23 September 2015 will be a day to remember for activists in Egypt and across the globe. It all began on the afternoon of this day, when we started hearing rumours of a pardon for Egypt’s political prisoners to be issued by Al-Sisi. Subsequently, several national and regional media sources confirmed that Al-Sisi pardoned 100 young activists and journalist one day before he was set to travel to New York to attend to the UN General Assembly. The decree, officially named No. 386/2015, was quickly branded as an Eid pardon.
Immediately, I had mixed feelings about the news. Although the pardoning of such a large number of activists, including the likes of Yara Sallam and Sanaa Seif, was enough reason to feel ecstatic and overjoyed, I could not stop thinking: “Pardoned for what exactly?”
One hundred political prisoners were pardoned for a crime they did not commit in the first place. Most importantly, they were pardoned after most of them served two-thirds of their prison time. The time and life taken away from their youth is absolutely unforgivable.
Most of the activists released were defendants in the following infamous cases: The Shura Council protests and the Ittihadiya Palace clashes, both of which received widespread international condemnation. A majority of the prison sentences were issues for violating the notorious Protest Law (Law no. 107) which is in contradiction with Egypt’s own constitutionally-guaranteed freedoms pertaining to the right to assembly and its international obligations outlined by the International Covenant on Civil and Political Rights.
Most of these socially conscious women and men had been branded as terrorists or a threat to the national security of Egypt, all merely due to their work on what are deemed as contentious issues by the government of Egypt: civil rights, women’s rights and transitional justice. They were all both the makers and the products of the 25 January Revolution, struggling so committedly for a just, equal and free society, and an end to escalating authoritarianism. The political activists pardoned in the 23 September decree are not only defiant of one of the most scandalously repressive regimes in the world, they also look like they won’t back down on their demands to struggle for a free and democratic Egypt any time soon.
As someone who is a part of a feminist organisation, this is why I joined in my colleagues’ enthusiasm and tears of joy as we received news of the release of our Egyptian sisters. However, an email from an incredibly smart colleague of mine voiced a mindful concern: “Let’s celebrate tonight but start thinking about what needs to be done next tomorrow.”
We had to be mindful of our joy, because we – the international human rights, women’s rights and feminist community – are still afraid. This move by Al-Sisi appears to be an attempt to impress world leaders ahead of UN General Assembly, and a smart move to reduce some of the criticism addressing the growing restrictions on human rights defenders, news agencies and civil society organizations. What is of critical concern is that, as long as committed Egyptian activists continue to struggle for justice and political reform, they will carry out their advocacy under great risks. We have doubts as to how sustainable their freedom is.
A grave concern is also the hundreds of political prisoners who are still behind bars in Egypt.
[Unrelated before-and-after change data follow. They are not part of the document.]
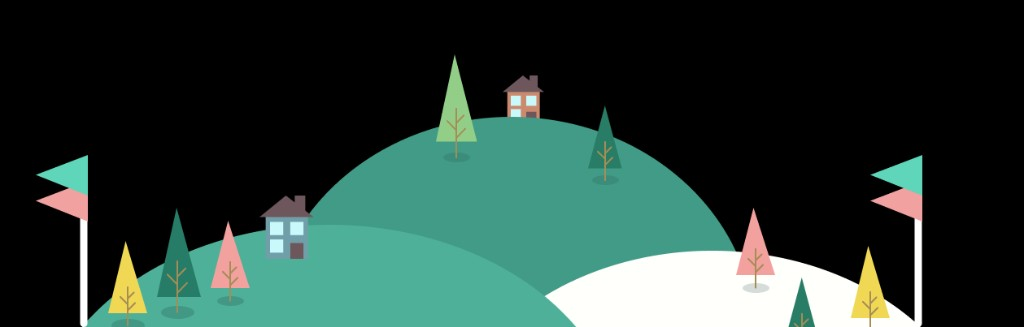
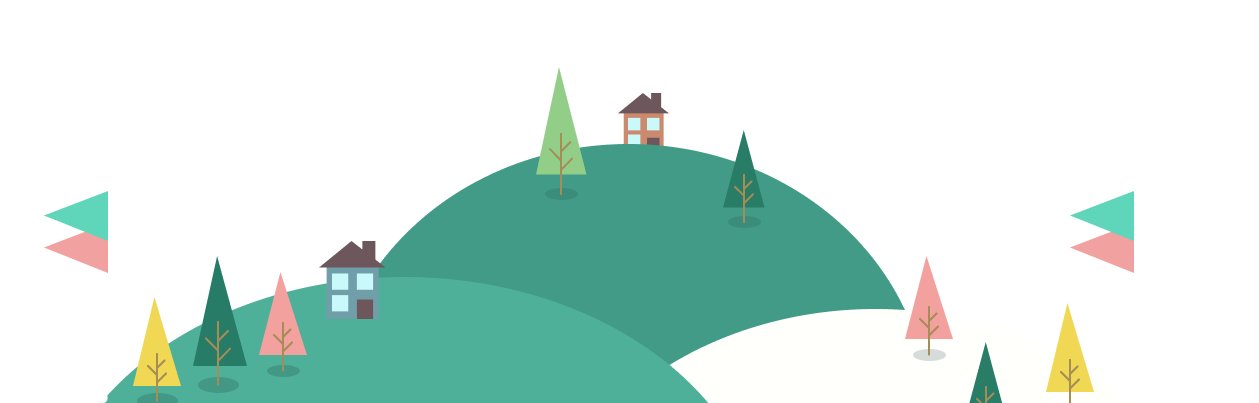
fixing image

diff --git a/src/index.css b/src/index.css
@@ -217,7 +217,7 @@ img { max-width: 100%; display: block; }
   content: '';
   position: absolute;
   bottom: 0; left: 0;
-  width: 100%; height: 45%;
+  width: 60%; height: 45%;
   background: url('/hero-bg.png') bottom center / 100% auto no-repeat;
   z-index: 1;
   pointer-events: none;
To give a few examples, woman human rights defender and lawyer Mahienour El-Massry is still unlawfully kept in Al-Aba’adeya Women’s Prison, as she is imprisoned under the El-Raml Police Station Case. I need not mention that Mahienour is an internationally recognised activist known for her work on civil and political rights, and the rights of political prisoners.
At the time of the writing of this article, Salwa Mehrez and Nahed Sherif were also still in prison with a delayed release. Tragically, Salwa Mehrez’s release is postponed because her name is not written correctly on the pardon.
I am a woman human rights defender from Turkey. Although I am not Egyptian I feel solidarity with those in Egypt, and across the world, who are systematically targeted for wanting to live in free and just societies, particularly because I, and others in Turkey, are also governed by an abominable autocrat making his political decisions based on personal ambitions at the cost of civil rights.
I have no right to make a call on behalf of my Egyptian sisters. However, as an activist, I can make a call in my individual capacity for them. I call on the government of Egypt to immediately and unconditionally stop judicially harassing and threatening political activists. I urge the government of Egypt to stop maliciously silencing those voices who are legitimately striving for a democratic Egypt.
Their struggle is a true source of inspiration for those not only in Egypt but across the globe.
Semanur Karaman is a feminist activist from Turkey who has been specialising in freedoms pertaining to civil society, with a specific focus on Women Human Rights Defenders in the Middle East and North Africa. She is the Women Human Rights Defenders Programme Coordinator at AWID: the Association for Women’s Rights in Development. The article reflects the author’s own views.